|Author(s):||Colquhoun, Kathleen Mary|
|Doctoral Committee Chair(s):||Hibbard, Caroline|
|Department / Program:||History|
|Degree Granting Institution:||University of Illinois at Urbana-Champaign|
|Subject(s):||Religion, History of
|Abstract:||James VII & II sat on the throne of Scotland, England and Ireland for three and a half years. But by the time he ascended the throne, he had already had personal experience in governing Scotland, first personally, in Edinburgh from late 1679 through 1682, then from London for the remainder of Charles II's reign. A Roman Catholic, James, duke of York was successful and popular in that traditionally Presbyterian country and was able to build up a solid core of loyal support for the monarchy and for himself. The manner in which he did this is one of the subjects of this work.
James' inability to capitalize on the support he enjoyed in Scotland is the second main focus of this study. After his accession to the throne as James VII & II, the king came to rely almost completely on James Drummond, earl of Perth and his brother John Drummond, earl of Melfort in his government of Scotland. These two men--fiercely loyal, ambitious, bigoted--converted to Catholicism in 1685 and alienated all those in Scotland who earlier had worked with and supported James. By 1688, this alienation, combined with the James' determination to gain councils that would support his plan to restore Catholics to full citizenship, weakened the Scots' attachment to the king. In the face of William of Orange's invasion of England, James' earlier strength in Scotland was to prove meaningless.

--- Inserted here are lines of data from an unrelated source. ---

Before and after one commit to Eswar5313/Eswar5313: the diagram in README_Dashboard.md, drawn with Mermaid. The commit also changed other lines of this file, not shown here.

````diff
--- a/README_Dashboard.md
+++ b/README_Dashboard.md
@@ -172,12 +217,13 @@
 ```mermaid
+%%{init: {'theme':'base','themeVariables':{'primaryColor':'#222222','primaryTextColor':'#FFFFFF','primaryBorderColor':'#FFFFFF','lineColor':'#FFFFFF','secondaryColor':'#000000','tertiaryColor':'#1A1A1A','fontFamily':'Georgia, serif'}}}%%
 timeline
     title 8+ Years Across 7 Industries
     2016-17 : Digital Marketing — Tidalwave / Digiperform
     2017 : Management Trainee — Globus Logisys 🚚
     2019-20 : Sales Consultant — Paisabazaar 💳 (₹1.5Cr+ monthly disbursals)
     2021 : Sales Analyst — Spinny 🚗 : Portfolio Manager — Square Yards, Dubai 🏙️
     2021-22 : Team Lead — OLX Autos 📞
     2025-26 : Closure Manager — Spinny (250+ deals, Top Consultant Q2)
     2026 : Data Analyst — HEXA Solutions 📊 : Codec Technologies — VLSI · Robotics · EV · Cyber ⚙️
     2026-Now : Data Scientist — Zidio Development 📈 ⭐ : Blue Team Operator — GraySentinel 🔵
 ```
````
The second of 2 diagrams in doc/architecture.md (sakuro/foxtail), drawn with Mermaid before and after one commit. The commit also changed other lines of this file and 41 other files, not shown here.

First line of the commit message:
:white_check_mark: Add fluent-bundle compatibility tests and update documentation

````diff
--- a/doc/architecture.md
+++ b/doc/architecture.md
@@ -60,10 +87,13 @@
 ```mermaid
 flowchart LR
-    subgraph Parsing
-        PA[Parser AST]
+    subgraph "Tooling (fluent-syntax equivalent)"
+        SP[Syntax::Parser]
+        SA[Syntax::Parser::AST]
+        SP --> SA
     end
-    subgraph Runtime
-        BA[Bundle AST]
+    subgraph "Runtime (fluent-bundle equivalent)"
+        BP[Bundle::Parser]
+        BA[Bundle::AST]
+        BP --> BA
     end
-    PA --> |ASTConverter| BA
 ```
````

Thesis (Ph.D.)--University of Illinois at Urbana-Champaign, 1993.
|Date Available in IDEALS:||2014-12-17|